» **How to complete this task**: Search the data for "TeachersPage" and copy every matching line.

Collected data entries
=== Begin Enclosure ===
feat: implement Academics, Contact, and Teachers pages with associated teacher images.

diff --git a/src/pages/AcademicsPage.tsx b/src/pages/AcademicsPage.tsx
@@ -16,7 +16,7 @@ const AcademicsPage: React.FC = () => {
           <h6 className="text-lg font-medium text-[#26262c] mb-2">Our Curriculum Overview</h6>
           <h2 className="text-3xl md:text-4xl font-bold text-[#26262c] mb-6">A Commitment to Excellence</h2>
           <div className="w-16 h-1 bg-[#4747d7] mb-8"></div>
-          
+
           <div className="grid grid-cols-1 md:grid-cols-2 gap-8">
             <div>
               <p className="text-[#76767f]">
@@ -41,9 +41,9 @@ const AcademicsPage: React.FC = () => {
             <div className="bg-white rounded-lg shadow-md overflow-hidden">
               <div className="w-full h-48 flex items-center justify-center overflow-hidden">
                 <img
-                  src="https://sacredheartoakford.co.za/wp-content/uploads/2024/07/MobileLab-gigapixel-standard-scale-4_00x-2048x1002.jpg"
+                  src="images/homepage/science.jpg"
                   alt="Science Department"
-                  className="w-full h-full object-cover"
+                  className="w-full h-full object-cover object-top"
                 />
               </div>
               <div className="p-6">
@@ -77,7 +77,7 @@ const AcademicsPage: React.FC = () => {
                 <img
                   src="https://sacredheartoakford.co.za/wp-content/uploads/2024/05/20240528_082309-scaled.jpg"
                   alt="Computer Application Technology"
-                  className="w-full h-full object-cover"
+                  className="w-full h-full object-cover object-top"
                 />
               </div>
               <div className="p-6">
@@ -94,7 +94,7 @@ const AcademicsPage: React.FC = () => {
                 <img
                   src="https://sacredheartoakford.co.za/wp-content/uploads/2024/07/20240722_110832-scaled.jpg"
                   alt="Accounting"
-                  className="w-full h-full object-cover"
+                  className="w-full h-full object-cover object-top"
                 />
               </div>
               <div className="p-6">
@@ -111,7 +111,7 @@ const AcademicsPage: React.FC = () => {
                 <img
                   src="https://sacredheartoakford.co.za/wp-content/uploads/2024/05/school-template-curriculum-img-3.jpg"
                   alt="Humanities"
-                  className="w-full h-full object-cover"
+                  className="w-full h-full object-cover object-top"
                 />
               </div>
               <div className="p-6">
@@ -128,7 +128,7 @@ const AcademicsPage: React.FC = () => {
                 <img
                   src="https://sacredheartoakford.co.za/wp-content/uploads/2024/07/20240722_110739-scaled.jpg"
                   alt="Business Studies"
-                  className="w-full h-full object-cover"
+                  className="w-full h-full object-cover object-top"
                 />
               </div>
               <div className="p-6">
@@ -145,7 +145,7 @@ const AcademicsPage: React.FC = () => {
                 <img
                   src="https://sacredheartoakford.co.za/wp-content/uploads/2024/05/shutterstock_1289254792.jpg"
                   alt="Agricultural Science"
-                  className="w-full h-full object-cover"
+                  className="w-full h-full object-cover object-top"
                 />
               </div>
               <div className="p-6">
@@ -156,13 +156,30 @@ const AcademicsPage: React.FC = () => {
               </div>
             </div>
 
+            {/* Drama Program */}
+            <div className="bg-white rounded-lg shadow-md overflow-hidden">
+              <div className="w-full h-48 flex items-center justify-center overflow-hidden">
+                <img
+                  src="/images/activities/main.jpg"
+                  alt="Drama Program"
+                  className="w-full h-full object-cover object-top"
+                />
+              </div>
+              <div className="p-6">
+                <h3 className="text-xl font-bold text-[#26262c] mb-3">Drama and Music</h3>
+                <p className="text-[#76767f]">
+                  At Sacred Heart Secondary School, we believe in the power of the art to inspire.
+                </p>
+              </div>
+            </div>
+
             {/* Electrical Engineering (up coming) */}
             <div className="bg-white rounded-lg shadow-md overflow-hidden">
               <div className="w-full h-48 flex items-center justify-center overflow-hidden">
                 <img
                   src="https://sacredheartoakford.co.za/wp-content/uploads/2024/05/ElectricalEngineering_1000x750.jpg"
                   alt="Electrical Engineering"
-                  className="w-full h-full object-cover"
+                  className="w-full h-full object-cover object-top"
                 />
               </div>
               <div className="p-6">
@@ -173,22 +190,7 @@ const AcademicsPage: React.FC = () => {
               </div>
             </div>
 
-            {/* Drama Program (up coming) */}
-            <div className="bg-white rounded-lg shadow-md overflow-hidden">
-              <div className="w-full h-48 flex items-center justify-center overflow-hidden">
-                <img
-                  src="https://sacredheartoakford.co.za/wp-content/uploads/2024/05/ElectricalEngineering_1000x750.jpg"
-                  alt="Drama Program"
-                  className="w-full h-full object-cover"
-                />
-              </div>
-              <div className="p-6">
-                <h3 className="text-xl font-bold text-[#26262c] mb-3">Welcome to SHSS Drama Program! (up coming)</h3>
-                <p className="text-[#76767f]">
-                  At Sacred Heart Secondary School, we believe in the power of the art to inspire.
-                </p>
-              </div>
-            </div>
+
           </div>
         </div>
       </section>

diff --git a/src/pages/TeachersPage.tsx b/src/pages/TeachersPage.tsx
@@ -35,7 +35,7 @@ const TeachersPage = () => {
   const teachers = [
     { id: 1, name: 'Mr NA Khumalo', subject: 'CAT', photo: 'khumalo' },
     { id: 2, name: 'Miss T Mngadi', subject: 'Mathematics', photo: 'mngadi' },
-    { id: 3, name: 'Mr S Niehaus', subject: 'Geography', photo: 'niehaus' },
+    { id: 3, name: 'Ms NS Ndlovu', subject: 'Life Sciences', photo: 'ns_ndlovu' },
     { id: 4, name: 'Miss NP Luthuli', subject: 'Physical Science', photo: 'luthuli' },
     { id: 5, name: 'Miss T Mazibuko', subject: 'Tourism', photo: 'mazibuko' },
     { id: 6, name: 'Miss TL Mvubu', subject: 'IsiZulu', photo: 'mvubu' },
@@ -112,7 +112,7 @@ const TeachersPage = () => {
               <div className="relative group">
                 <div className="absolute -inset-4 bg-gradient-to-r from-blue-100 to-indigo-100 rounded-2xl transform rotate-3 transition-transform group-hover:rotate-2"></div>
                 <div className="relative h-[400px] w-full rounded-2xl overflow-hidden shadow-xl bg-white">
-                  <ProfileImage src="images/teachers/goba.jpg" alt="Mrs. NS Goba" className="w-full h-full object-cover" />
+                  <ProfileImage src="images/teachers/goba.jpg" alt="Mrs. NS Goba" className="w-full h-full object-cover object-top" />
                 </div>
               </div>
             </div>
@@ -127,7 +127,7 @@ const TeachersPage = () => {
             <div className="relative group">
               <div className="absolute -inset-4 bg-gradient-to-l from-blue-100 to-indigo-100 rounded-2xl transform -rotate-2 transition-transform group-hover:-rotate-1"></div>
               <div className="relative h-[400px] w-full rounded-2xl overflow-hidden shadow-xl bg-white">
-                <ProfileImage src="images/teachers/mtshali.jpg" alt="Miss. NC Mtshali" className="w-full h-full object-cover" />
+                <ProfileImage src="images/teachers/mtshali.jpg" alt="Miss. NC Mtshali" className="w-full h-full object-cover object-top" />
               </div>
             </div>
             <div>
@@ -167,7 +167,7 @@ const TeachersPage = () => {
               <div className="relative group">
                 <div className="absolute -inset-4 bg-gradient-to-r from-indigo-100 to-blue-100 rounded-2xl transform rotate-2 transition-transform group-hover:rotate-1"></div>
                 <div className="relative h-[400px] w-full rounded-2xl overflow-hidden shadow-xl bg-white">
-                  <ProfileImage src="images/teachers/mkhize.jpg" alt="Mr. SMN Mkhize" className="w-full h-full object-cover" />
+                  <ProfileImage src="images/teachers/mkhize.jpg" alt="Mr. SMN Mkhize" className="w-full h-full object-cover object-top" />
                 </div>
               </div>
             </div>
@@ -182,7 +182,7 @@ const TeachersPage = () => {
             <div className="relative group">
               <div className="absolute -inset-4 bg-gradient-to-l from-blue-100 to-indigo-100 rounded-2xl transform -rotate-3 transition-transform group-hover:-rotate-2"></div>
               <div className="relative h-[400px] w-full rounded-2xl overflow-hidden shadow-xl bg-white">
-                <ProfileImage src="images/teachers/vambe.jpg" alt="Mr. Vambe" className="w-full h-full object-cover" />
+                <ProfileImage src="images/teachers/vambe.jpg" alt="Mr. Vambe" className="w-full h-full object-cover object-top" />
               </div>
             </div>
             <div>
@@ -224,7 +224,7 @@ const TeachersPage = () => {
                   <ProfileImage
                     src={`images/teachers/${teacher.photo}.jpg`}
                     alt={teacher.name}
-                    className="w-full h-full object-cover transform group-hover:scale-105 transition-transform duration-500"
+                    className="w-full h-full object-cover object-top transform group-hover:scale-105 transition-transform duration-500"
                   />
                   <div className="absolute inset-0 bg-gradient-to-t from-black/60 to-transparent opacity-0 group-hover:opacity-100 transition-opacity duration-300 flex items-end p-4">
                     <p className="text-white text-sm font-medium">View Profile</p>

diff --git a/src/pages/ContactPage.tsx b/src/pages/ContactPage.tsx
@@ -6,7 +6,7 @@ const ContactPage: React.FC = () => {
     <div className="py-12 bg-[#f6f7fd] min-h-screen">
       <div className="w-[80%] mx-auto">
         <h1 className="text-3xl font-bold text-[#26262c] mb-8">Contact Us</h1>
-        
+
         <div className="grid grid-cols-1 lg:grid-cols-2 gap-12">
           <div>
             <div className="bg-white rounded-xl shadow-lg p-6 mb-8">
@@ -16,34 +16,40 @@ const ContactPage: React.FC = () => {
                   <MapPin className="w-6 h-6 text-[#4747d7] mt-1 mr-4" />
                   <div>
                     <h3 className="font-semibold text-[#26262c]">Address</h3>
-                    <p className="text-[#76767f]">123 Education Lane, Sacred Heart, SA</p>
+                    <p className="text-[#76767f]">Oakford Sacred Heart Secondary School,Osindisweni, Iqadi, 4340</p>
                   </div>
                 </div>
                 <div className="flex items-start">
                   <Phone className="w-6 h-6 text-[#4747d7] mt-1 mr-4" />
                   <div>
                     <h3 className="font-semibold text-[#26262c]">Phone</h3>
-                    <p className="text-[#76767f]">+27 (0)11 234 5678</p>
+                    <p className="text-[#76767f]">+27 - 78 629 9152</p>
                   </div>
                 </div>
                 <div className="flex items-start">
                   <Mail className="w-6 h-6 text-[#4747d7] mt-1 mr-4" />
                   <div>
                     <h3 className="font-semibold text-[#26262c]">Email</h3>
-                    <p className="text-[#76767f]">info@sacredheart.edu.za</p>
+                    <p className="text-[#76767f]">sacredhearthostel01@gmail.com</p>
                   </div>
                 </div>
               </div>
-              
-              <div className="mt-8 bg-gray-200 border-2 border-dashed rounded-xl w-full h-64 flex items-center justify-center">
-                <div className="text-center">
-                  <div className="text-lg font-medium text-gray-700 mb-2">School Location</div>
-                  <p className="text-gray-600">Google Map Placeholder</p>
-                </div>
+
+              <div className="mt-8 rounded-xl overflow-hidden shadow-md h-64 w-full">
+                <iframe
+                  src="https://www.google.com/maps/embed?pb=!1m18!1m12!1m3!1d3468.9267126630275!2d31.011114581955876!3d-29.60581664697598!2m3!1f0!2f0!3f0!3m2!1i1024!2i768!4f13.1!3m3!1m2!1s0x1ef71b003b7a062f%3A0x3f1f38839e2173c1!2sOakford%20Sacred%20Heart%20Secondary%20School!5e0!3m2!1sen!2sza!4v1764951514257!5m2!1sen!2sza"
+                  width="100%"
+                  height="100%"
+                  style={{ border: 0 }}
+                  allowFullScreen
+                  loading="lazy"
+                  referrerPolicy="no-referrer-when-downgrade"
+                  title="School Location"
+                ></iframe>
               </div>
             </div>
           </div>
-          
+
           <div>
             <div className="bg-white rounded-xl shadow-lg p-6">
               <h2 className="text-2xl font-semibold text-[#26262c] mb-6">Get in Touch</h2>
=== End Enclosure ===
» **Solution**:
diff --git a/src/pages/TeachersPage.tsx b/src/pages/TeachersPage.tsx
@@ -35,7 +35,7 @@ const TeachersPage = () => {
@@ -112,7 +112,7 @@ const TeachersPage = () => {
@@ -127,7 +127,7 @@ const TeachersPage = () => {
@@ -167,7 +167,7 @@ const TeachersPage = () => {
@@ -182,7 +182,7 @@ const TeachersPage = () => {
@@ -224,7 +224,7 @@ const TeachersPage = () => {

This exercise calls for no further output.